08/17/2012 02:21 pm ET Updated Oct 17, 2012

Help Parents Work: Pass Paid Sick Leave

By Public Advocate Bill de Blasio and Chirlane McCray

Every parent knows the dread of waking up to find your child sick with the flu. Or receiving that teacher's call that your child has a terrible cough and must be picked up. Right away.

We all have the same impulse in those situations -- to be there for our kids. And for those of us with paid sick days at work, we manage to do it, even if it means a lot of stress. But for many New Yorkers -- and there are more than a million of them working without any paid sick time -- those stressful moments can lead to genuine crisis. Taking a day off to take care of a sick child means losing a day's pay -- and potentially a job.

That's bad for New York City.

We need parents to take care of their kids when they're ill. It's in the best interests not only of children and parents, but also of schools, hospitals, businesses and health care budgets. But instead of promoting good parenting as good policy, we have a status quo that does just the opposite.

There's a broad movement gaining ground across the country -- and right here in New York City -- to ensure parents have paid sick leave when they need it. For themselves, certainly, but also for their kids. But Mayor Bloomberg and Speaker Quinn are standing in the way of the Paid Sick Leave bill and refusing to bring it to the floor for a City Council vote, where it would easily pass.

Passing basic standards that require employers to provide a reasonable number of paid sick days to workers is a smart response to the times we are living in. Household incomes and job security have been devastated by the recession. Parents trying to balance work and family are swimming against the tide.

And because this is New York, where it costs more to raise a family and the pressures of work can be especially high, it's already harder for parents here than almost anywhere else. In nearly half of families in our city, single parents -- Bill's mom was one for a good chunk of his childhood -- are managing it all on their own.

Parents need help. And while government can't help parents with everything, passing Paid Sick Leave is the kind of local action that will directly benefit parents here and now.

More than a million New Yorkers do not receive sick days at work, according to research by the Community Service Society. And the percentage of workers without paid sick leave is highest for the lowest paid workers. According to the Bureau of Labor Statistics, two-thirds of workers in the lowest-earning groups have no sick leave at all. These are precisely the workers most at risk of losing a job if they miss a day or a shift.

That's no way to respect work or support families. And it's ultimately unproductive for our economy, leading to reduced worker productivity, higher turnover and increased medical costs with illnesses spread and go untreated. The experiences in other cities and states have shown a modest Paid Sick Leave law reduces the costs associated with all these problems and ultimately pays for itself.
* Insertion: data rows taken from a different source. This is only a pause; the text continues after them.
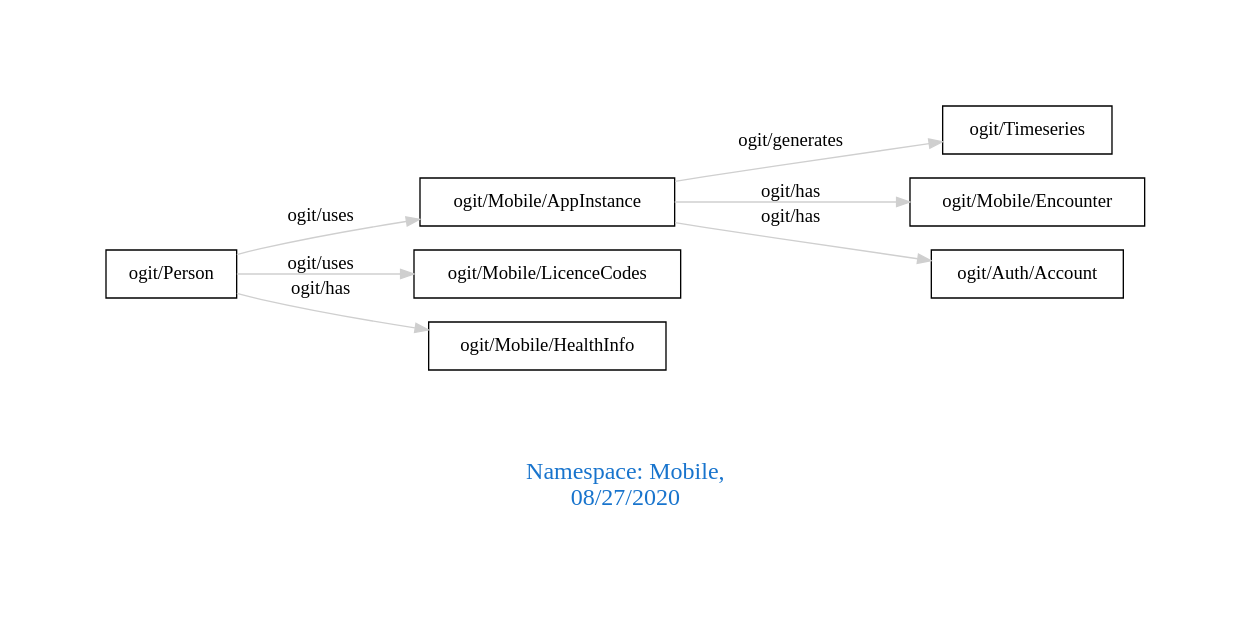
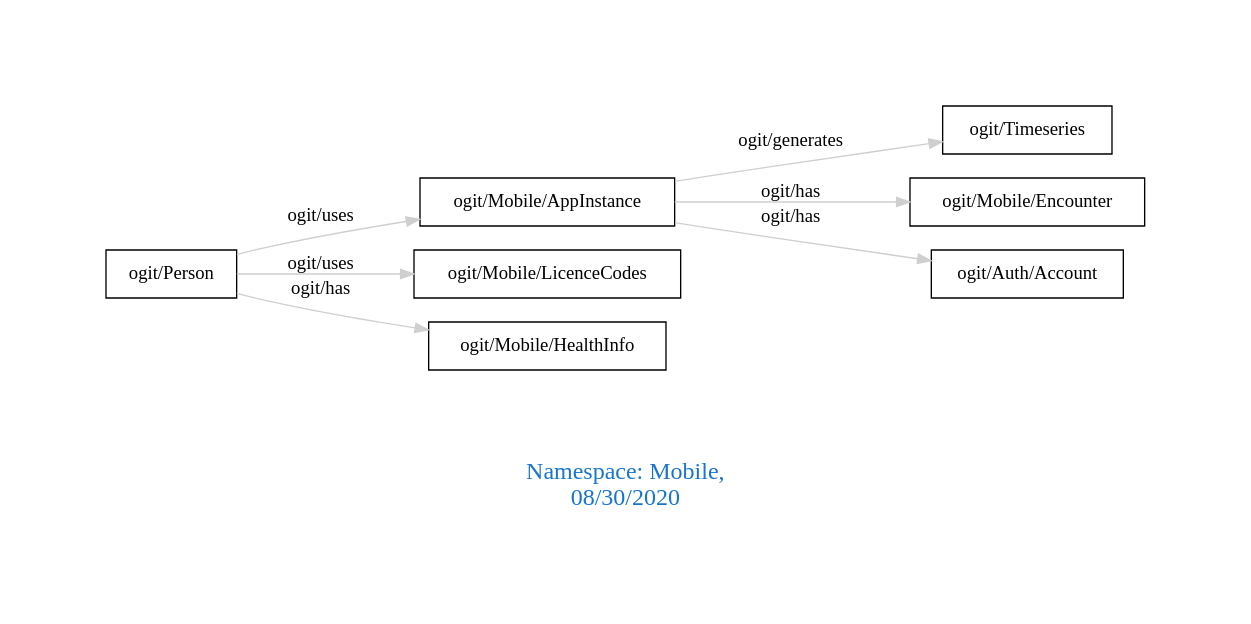
The diagram in downloads/Mobile.dot (arago/OGIT), drawn with Graphviz before and after one commit. The commit also changed 1811 other files, not shown here.

```diff
--- a/downloads/Mobile.dot
+++ b/downloads/Mobile.dot
@@ -1,14 +1,14 @@
 digraph OGIT_ontology {
  graph [ rankdir= LR,pad=1 
 fontsize = 18,
-fontcolor= dodgerblue3,label = "\n\n\nNamespace: Mobile, \n 08/27/2020"];
+fontcolor= dodgerblue3,label = "\n\n\nNamespace: Mobile, \n 08/30/2020"];
 node[shape=polygon];
 edge [  color="gray81"];
 
    "ogit/Mobile/AppInstance" -> "ogit/Timeseries" [label="   ogit/generates    "];
    "ogit/Person" -> "ogit/Mobile/AppInstance" [label="   ogit/uses    "];
    "ogit/Person" -> "ogit/Mobile/LicenceCodes" [label="   ogit/uses    "];
    "ogit/Mobile/AppInstance" -> "ogit/Mobile/Encounter" [label="   ogit/has    "];
    "ogit/Mobile/AppInstance" -> "ogit/Auth/Account" [label="   ogit/has    "];
    "ogit/Person" -> "ogit/Mobile/HealthInfo" [label="   ogit/has    "];
 }
```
In San Francisco, where they've had the law since 2007, two-thirds of businesses back the measure according to surveys conducted by the Institute for Women's Policy Research. Helping small businesses retain and create jobs needs to be a priority with any bill passed, but experience shows there is room to help both working parents and our economy. The Paid Sick Leave bill does not inhibit business growth in our city -- it creates a field of workers healthy and capable enough to build a stronger New York City.

We can start a virtuous cycle here. We can help parents raise healthier kids and work productively, which in turn helps neighborhood businesses do better and communities thrive. Mayor Bloomberg and Speaker Quinn need to give working parents the flexibility to be there for their kids when it matters most. Bring the bill to the Council floor.

Bill de Blasio is New York City's public advocate. He and his wife, Chirlane McCray, live in Brooklyn with their two children.